Victoria’s alpine resorts are major contributors to the Victorian visitor economy. To quantify the scale of this contribution, Alpine Resorts Victoria recently commissioned consultants SGS Economics & Planning to deliver a study to obtain reliable knowledge about the economic and social significance of Mt Buller, Falls Creek, Mt Hotham, Mt Stirling, Mt Baw Baw and Lake Mountain. This work revisits and builds upon a similar study by EY for the Alpine Resorts Coordinating Council in 2017.

The 2024 study found that the alpine resort generate:

  • $2.14 billion dollars in economic output annually, with $1.33 billion generated directly by visitor expenditure.
  • 12,130 full-time equivalent jobs.
  • The equivalent of $154 million in annual user and health benefits, including $137 million in improved mental and physical health of resort visitors.
  • $820 million in annual existence benefits - that is, the value people gain from the presence of the alpine resorts even without direct use.
  • $133 million in annual benefits for businesses and workers, consisting of $121 million in business profits and $12 million in benefits for workers.
  • For every $1 of government investment in resort assets, this leverages $4 in private sector investment.

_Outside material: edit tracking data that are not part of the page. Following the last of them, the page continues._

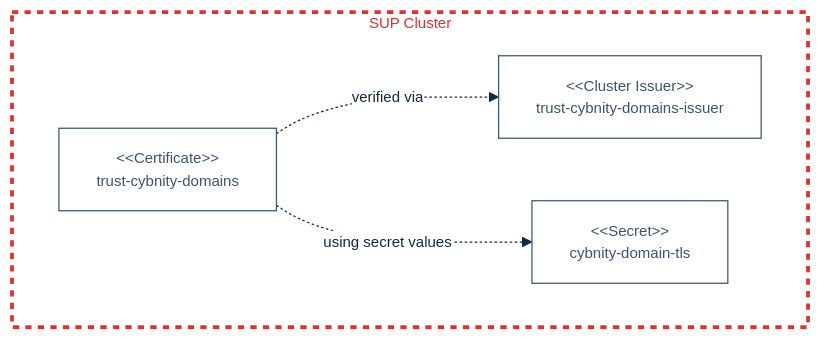
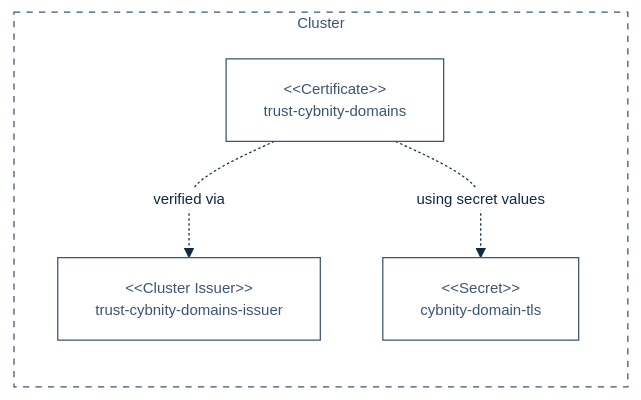
Before and after one commit to cybnity/foundation: the diagram in implementations-line/systems/technical-infrastructure/CYDEL01-cybsup01.md, drawn with Mermaid. The commit also changed other lines of this file, not shown here.

````diff
--- a/implementations-line/systems/technical-infrastructure/CYDEL01-cybsup01.md
+++ b/implementations-line/systems/technical-infrastructure/CYDEL01-cybsup01.md
@@ -418,52 +419,51 @@
       ```mermaid
       %%{
         init: {
           'theme': 'base',
           'themeVariables': {
               'background': '#ffffff',
               'fontFamily': 'arial',
               'fontSize': '12px',
               'primaryColor': '#fff',
               'primaryTextColor': '#0e2a43',
               'primaryBorderColor': '#0e2a43',
               'secondaryColor': '#fff',
               'secondaryTextColor': '#fff',
               'secondaryBorderColor': '#fff',
               'tertiaryColor': '#fff',
               'tertiaryTextColor': '#fff',
               'tertiaryBorderColor': '#fff',
               'lineColor': '#0e2a43',
               'titleColor': '#fff',
               'textColor': '#fff',
               'lineColor': '#0e2a43',
               'nodeTextColor': '#fff',
               'nodeBorder': '#0e2a43',
               'noteTextColor': '#fff',
               'noteBorderColor': '#fff'
           },
           'flowchart': { 'curve': 'monotoneY' }
         }
       }%%
       graph LR
-        subgraph cluster["SUP Cluster"]
-          direction LR
+        subgraph cluster["Cluster"]
           clusterIssuer1["#60;#60;Cluster Issuer#62;#62; \n trust-cybnity-domains-issuer"]
           certificate1["#60;#60;Certificate#62;#62; \n trust-cybnity-domains"]
           secret1["#60;#60;Secret#62;#62; \n cybnity-domain-tls"]
         end
 
         certificate1 -. "verified via" .-> clusterIssuer1
         certificate1 -. "using secret values" .-> secret1
 
         classDef mediumfill fill:#3a5572, stroke:#3a5572, color:#fff
 
         classDef red fill:#e5302a, stroke:#e5302a, color:#fff, stroke-width:3px
         classDef medium fill:#fff, stroke:#3a5572, color:#3a5572
         classDef mediumdot fill:#fff, stroke:#3a5572, color:#3a5572, stroke-dasharray: 5 5
         classDef reddot fill:#fff, stroke:#e5302a, color:#e5302a, stroke-dasharray: 5 5, stroke-width:3px
         classDef dark fill:#0e2a43, stroke:#fff, color:#fff
         classDef internalconfig fill:#0e2a43, stroke:#fff, color:#fff
 
         class clusterIssuer1,certificate1,secret1 medium;
-        class cluster reddot;
+        class cluster mediumdot;
       ```
````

Beyond economic benefits, the study also found that the resorts provide important environmental benefits to the state’s ecosystems through programs run by ARV including renewable energy generation, resource recovery, land stability programs, integrated water management, weed and pest control, biodiversity management and threatened species management.

In addition, Victoria’s alpine resorts offer social benefits like improved wellbeing and physical health, including:

  • Improved physical health for visitors, stemming from participation in activities that contribute to people living healthier and longer lives.
  • Reduced health system costs related to managing diseases linked with physical inactivity.
  • Improved economic productivity due to physically active individuals taking fewer sick days than physically inactive individuals.
View a snapshot of the key findings below:

Page last updated: 08/06/24